WORK TO BE COMPLETED: From the records below, output exactly the lines running from the line containing "Before and after one commit to bizzomephisto/moodleboss, a" through the line containing "Also changed, not", and no others.
<<<<
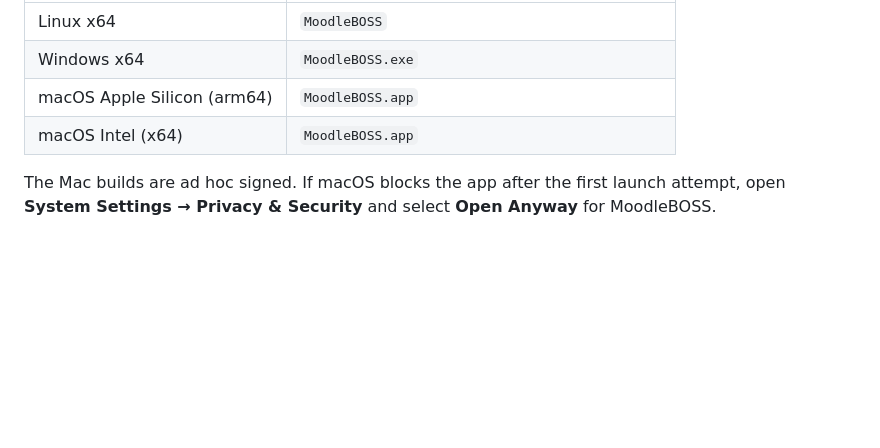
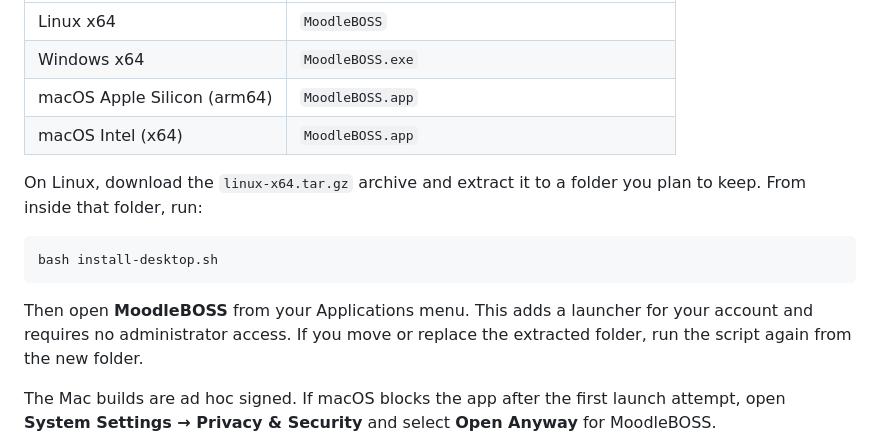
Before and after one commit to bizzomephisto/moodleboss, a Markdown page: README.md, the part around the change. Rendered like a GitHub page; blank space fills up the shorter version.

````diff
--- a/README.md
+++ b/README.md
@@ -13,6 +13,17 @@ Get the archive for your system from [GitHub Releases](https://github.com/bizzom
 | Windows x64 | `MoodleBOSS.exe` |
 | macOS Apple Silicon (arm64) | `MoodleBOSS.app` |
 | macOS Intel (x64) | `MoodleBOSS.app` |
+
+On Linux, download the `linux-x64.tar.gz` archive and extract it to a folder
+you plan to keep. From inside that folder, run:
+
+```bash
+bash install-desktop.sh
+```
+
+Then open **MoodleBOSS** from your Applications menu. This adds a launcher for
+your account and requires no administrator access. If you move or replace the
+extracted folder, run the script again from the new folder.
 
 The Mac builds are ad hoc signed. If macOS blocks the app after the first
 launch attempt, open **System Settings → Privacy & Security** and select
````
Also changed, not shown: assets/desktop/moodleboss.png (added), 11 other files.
>>>>
<<<<
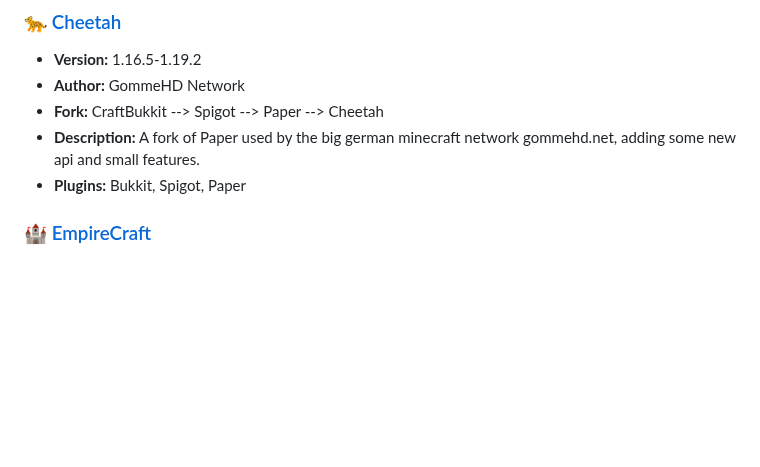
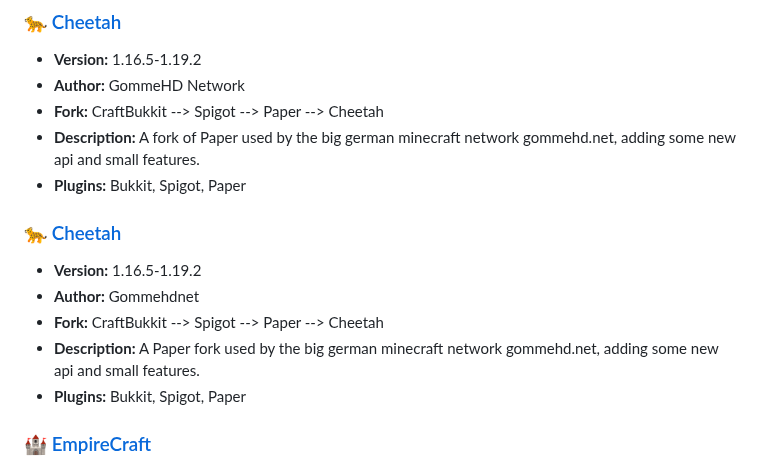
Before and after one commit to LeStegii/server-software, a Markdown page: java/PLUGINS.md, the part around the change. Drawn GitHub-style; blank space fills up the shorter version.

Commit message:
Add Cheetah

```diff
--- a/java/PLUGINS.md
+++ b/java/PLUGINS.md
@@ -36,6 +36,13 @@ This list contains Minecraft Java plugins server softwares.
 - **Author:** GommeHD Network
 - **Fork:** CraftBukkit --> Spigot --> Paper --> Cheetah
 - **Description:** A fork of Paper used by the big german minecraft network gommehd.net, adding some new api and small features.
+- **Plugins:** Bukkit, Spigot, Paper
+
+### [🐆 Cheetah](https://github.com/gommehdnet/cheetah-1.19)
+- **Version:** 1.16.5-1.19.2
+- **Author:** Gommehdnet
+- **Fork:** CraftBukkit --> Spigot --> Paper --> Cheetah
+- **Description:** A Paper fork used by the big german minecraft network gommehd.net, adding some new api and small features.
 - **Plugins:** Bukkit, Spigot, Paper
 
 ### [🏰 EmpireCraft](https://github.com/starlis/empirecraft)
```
>>>>
<<<<
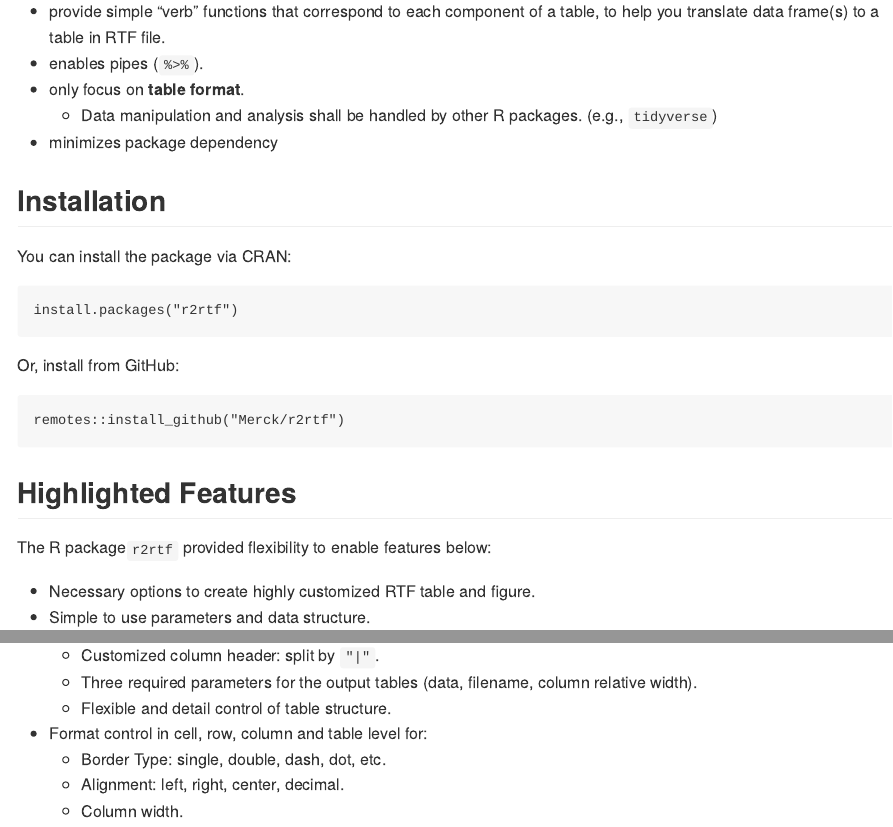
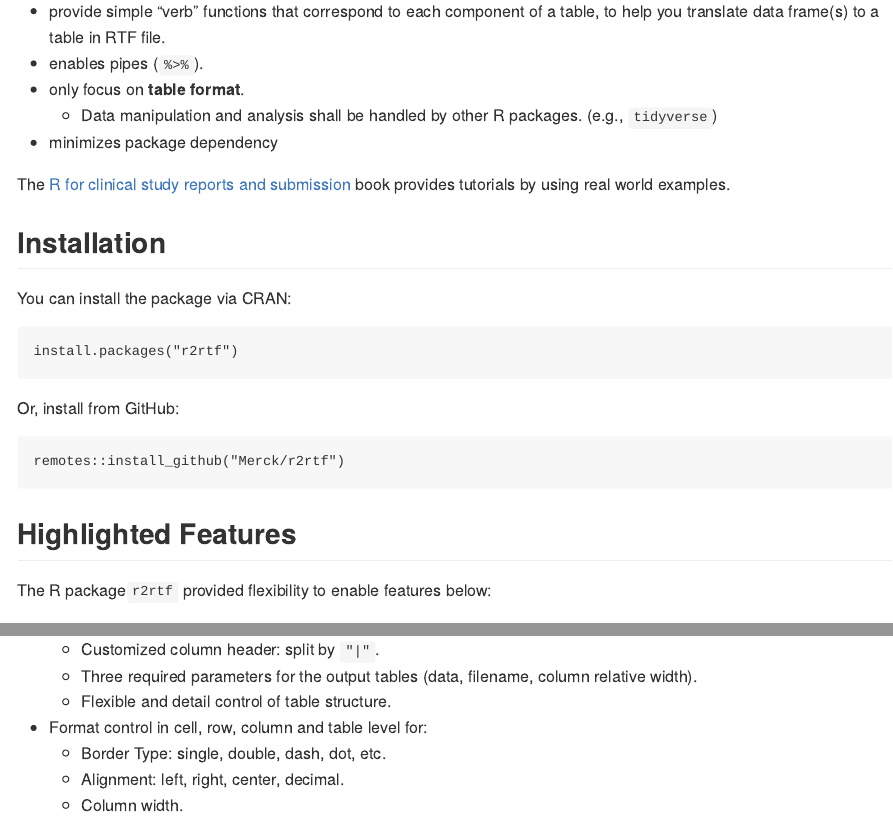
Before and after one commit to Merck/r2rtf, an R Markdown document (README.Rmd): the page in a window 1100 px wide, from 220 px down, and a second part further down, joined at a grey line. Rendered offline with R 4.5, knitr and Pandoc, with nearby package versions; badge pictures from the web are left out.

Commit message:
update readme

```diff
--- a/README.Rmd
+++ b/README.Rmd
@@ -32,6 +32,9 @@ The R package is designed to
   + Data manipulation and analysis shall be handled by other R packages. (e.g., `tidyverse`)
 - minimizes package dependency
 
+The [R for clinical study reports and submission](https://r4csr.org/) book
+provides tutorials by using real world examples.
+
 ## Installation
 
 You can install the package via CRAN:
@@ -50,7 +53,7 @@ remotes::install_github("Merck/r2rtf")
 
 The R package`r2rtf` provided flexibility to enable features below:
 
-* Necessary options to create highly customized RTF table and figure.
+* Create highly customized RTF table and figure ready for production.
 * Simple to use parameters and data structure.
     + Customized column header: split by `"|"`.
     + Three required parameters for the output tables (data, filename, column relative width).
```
>>>>
TASK OUTPUT:
Before and after one commit to bizzomephisto/moodleboss, a Markdown page: README.md, the part around the change. Rendered like a GitHub page; blank space fills up the shorter version.

````diff
--- a/README.md
+++ b/README.md
@@ -13,6 +13,17 @@ Get the archive for your system from [GitHub Releases](https://github.com/bizzom
 | Windows x64 | `MoodleBOSS.exe` |
 | macOS Apple Silicon (arm64) | `MoodleBOSS.app` |
 | macOS Intel (x64) | `MoodleBOSS.app` |
+
+On Linux, download the `linux-x64.tar.gz` archive and extract it to a folder
+you plan to keep. From inside that folder, run:
+
+```bash
+bash install-desktop.sh
+```
+
+Then open **MoodleBOSS** from your Applications menu. This adds a launcher for
+your account and requires no administrator access. If you move or replace the
+extracted folder, run the script again from the new folder.
 
 The Mac builds are ad hoc signed. If macOS blocks the app after the first
 launch attempt, open **System Settings → Privacy & Security** and select
````
Also changed, not shown: assets/desktop/moodleboss.png (added), 11 other files.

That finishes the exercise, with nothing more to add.